* [WORK ITEM]
The entries follow. Copy every line in which "memory" appears.
————————
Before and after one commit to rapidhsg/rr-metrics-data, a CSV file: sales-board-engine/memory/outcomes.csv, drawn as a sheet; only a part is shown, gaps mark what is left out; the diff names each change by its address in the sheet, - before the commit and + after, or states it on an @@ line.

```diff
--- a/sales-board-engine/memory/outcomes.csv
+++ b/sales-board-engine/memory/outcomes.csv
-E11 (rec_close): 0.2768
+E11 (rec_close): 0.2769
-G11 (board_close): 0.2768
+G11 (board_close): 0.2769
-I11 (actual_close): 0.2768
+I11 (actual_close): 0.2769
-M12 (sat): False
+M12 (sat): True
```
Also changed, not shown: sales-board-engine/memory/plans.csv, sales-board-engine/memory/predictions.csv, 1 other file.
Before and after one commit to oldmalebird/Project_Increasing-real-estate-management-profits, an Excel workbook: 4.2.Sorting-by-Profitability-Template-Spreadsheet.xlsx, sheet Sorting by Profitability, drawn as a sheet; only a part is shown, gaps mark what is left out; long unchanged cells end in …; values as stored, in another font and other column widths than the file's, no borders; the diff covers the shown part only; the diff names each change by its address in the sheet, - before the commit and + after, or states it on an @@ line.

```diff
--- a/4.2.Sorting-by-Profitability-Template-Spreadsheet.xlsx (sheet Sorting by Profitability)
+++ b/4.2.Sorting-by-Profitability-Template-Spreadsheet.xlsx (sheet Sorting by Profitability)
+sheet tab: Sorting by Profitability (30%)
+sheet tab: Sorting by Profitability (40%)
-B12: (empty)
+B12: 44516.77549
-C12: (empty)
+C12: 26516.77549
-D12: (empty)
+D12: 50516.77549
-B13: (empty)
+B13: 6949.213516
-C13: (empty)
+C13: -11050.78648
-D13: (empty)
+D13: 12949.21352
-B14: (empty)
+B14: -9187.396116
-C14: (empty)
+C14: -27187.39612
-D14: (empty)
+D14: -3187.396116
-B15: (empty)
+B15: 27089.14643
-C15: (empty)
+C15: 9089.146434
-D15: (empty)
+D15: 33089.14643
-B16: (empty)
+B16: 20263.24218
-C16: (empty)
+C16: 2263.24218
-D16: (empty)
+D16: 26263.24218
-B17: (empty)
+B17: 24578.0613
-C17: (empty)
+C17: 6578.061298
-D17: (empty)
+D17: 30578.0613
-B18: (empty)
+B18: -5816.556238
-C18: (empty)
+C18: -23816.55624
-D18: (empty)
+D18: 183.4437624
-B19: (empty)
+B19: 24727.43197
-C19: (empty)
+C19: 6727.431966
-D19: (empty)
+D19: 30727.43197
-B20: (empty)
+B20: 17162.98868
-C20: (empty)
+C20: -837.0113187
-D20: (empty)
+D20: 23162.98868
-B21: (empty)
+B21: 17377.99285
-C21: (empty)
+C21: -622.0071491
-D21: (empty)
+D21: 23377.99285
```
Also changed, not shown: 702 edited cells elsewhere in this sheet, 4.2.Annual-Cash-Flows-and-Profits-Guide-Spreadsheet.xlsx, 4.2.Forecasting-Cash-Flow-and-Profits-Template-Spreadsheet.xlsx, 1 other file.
————————
* [YOUR RESPONSE]
Before and after one commit to rapidhsg/rr-metrics-data, a CSV file: sales-board-engine/memory/outcomes.csv, drawn as a sheet; only a part is shown, gaps mark what is left out; the diff names each change by its address in the sheet, - before the commit and + after, or states it on an @@ line.
--- a/sales-board-engine/memory/outcomes.csv
+++ b/sales-board-engine/memory/outcomes.csv
Also changed, not shown: sales-board-engine/memory/plans.csv, sales-board-engine/memory/predictions.csv, 1 other file.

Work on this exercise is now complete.